Your task -
Check each line below for the word "musicdl". How many have it? Answer with the number only.

[Stored data]

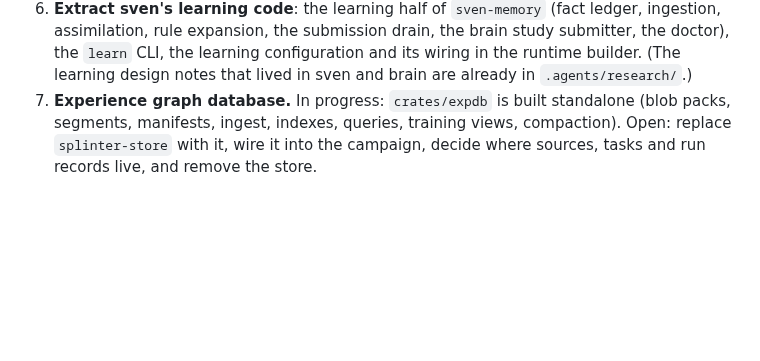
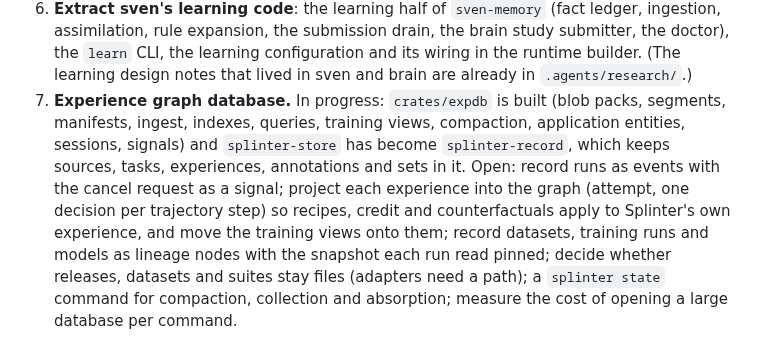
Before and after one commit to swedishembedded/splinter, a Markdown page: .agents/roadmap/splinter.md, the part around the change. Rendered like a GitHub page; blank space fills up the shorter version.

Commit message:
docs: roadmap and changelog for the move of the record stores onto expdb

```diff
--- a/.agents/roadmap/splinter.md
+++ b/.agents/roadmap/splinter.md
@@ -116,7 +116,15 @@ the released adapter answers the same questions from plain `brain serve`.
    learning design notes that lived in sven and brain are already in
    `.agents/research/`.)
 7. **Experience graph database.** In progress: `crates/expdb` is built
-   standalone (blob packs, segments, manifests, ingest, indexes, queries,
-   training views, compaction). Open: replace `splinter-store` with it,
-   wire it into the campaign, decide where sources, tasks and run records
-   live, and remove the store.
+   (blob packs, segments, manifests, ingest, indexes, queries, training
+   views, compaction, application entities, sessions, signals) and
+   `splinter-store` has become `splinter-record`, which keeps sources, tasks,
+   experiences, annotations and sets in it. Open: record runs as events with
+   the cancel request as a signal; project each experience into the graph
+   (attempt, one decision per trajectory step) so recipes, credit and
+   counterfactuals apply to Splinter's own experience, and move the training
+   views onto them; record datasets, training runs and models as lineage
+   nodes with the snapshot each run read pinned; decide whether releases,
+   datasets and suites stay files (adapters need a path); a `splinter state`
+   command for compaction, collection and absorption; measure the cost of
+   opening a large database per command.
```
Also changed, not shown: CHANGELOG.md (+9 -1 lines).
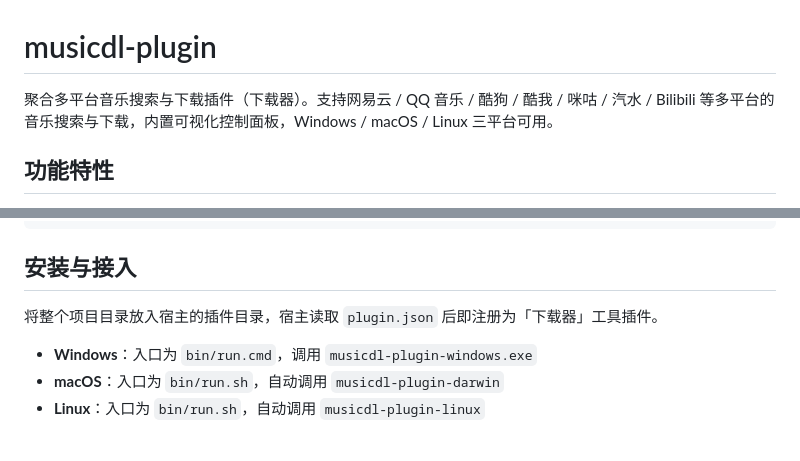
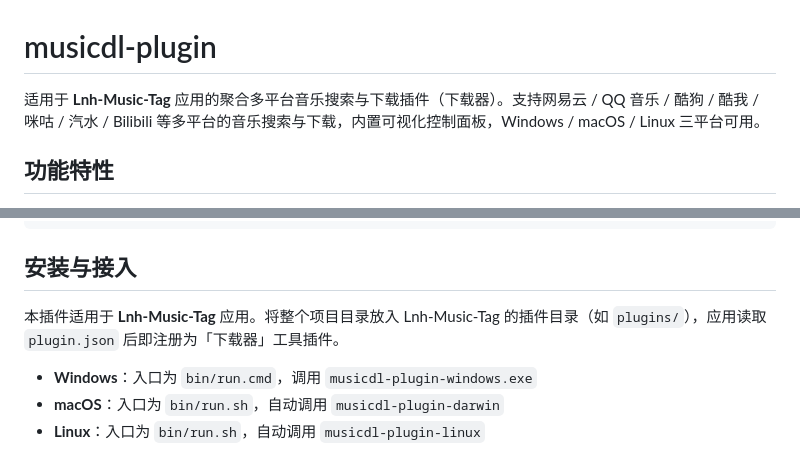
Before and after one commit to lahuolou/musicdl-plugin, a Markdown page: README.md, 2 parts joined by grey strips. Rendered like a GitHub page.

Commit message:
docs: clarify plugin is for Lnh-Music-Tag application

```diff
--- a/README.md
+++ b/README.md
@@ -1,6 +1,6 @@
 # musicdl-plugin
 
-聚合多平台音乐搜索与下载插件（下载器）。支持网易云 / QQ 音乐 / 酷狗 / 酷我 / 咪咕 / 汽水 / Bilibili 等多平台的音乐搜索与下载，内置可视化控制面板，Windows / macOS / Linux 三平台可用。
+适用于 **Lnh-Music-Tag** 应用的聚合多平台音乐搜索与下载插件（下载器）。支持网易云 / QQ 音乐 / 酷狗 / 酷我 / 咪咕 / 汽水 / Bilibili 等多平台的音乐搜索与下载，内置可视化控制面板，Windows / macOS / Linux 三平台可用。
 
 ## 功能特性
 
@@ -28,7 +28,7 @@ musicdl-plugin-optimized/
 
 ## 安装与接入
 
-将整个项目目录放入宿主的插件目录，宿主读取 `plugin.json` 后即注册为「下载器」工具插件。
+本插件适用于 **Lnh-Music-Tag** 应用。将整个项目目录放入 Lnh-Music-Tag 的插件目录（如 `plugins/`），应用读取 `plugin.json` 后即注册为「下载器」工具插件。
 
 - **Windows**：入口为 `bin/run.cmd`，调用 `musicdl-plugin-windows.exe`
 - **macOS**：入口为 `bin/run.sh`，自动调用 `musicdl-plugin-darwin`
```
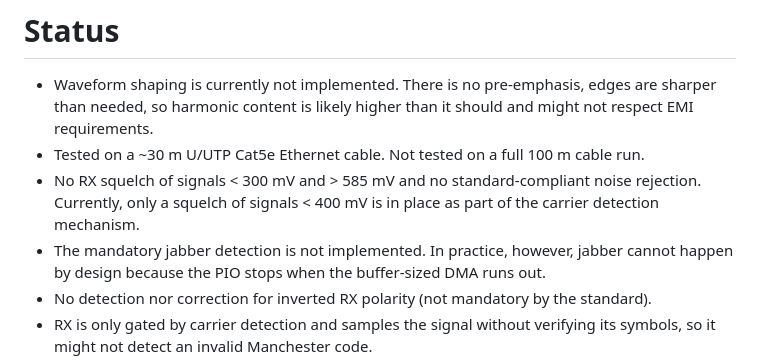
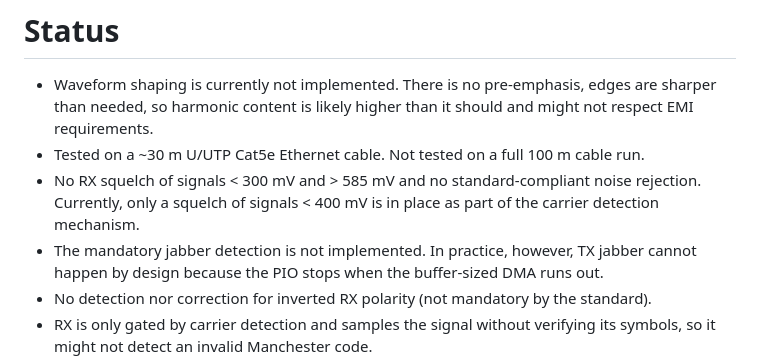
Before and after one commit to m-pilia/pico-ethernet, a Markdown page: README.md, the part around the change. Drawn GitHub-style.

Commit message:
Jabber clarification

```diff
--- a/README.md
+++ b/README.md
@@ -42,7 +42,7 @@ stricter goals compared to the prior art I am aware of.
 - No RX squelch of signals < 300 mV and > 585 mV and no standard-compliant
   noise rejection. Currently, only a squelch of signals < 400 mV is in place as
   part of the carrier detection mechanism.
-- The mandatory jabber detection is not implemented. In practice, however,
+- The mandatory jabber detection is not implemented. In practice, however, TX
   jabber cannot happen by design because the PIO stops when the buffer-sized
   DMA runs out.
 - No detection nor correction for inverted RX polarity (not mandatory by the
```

Your response -
5